30 September 2016
It is important to find better treatments for diabetic nephropathy (DN), a debilitating renal complication. Targeting early features of DN, including renal extracellular matrix accumulation (ECM) and glomerular hypertrophy, can prevent disease progression. Here we show that a megacluster of nearly 40 microRNAs and their host long non-coding RNA transcript (lnc-MGC) are coordinately increased in the glomeruli of mouse models of DN, and mesangial cells treated with transforming growth factor-β1 (TGF- β1) or high glucose. Lnc-MGC is regulated by an endoplasmic reticulum (ER) stress-related transcription factor, CHOP. Cluster microRNAs and lnc-MGC are decreased in diabetic Chop −/− mice that showed protection from DN. Target genes of megacluster microRNAs have functions related to protein synthesis and ER stress. A chemically modified oligonucleotide targeting lnc-MGC inhibits cluster microRNAs, glomerular ECM and hypertrophy in diabetic mice. Relevance to human DN is also demonstrated. These results demonstrate the translational implications of targeting lnc-MGC for controlling DN progression.

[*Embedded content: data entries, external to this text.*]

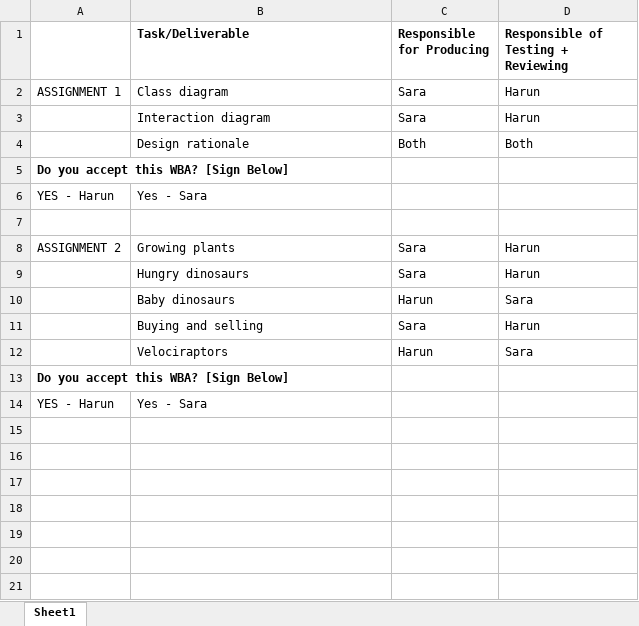
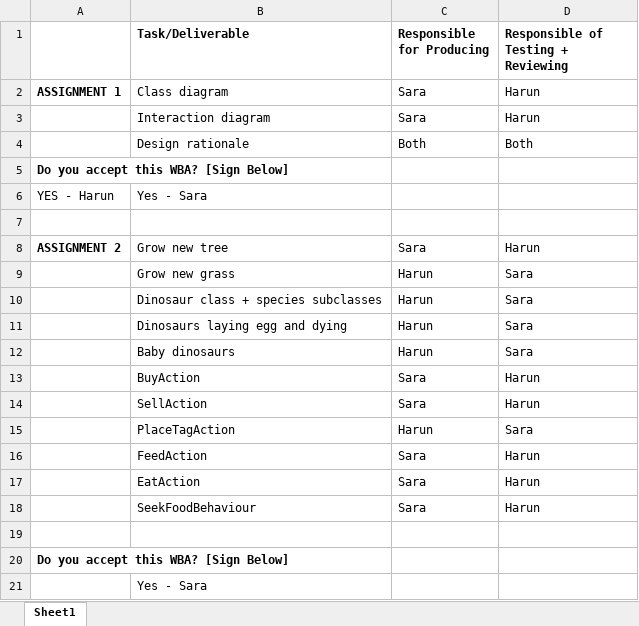
Before and after one commit to saratran/FIT2099-AssignmentProject, an Excel workbook: Design Documents/Work Breakdown Agreement.xlsx, sheet Sheet1, drawn as a sheet; values as stored, in another font and other column widths than the file's, no borders; removed rows and columns are numbered as before the commit, all else as after; the diff names each change by its address in the sheet, - before the commit and + after, or states it on an @@ line.

Commit message:
Updated WBA for assignment 2 and signed
WBA for assignment 2 has been broken down into smaller and more specific tasks

```diff
--- a/Design Documents/Work Breakdown Agreement.xlsx (sheet Sheet1)
+++ b/Design Documents/Work Breakdown Agreement.xlsx (sheet Sheet1)
-A2 bold: off
+A2 bold: on
-A8 bold: off
+A8 bold: on
-B8 (Task/Deliverable): Growing plants
+B8 (Task/Deliverable): Grow new tree
-row 9:  | Hungry dinosaurs | Sara | Harun
+row 9:  | Grow new grass | Harun | Sara
+row 10:  | Dinosaur class + species subclasses | Harun | Sara
+row 11:  | Dinosaurs laying egg and dying | Harun | Sara
-B13 (Task/Deliverable): Buying and selling
+B13 (Task/Deliverable): BuyAction
+row 14:  | SellAction | Sara | Harun
-B15 (Task/Deliverable): Velociraptors
+B15 (Task/Deliverable): PlaceTagAction
+row 16:  | FeedAction | Sara | Harun
+row 17:  | EatAction | Sara | Harun
+row 18:  | SeekFoodBehaviour | Sara | Harun
+row 19: (empty)
-A21: YES - Harun
+A21: (empty)
```
Also changed, not shown: 1 other file.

Nephropathy is a common and hard-to-treat consequence of diabetes. Here Kato et al. show that a megacluster of microRNAs regulates early development of diabetic nephropathy in mice, and that inhibition of the cluster's host long non-coding RNA transcript attenuates disease symptoms, suggesting a new therapy for diabetic nephropathy.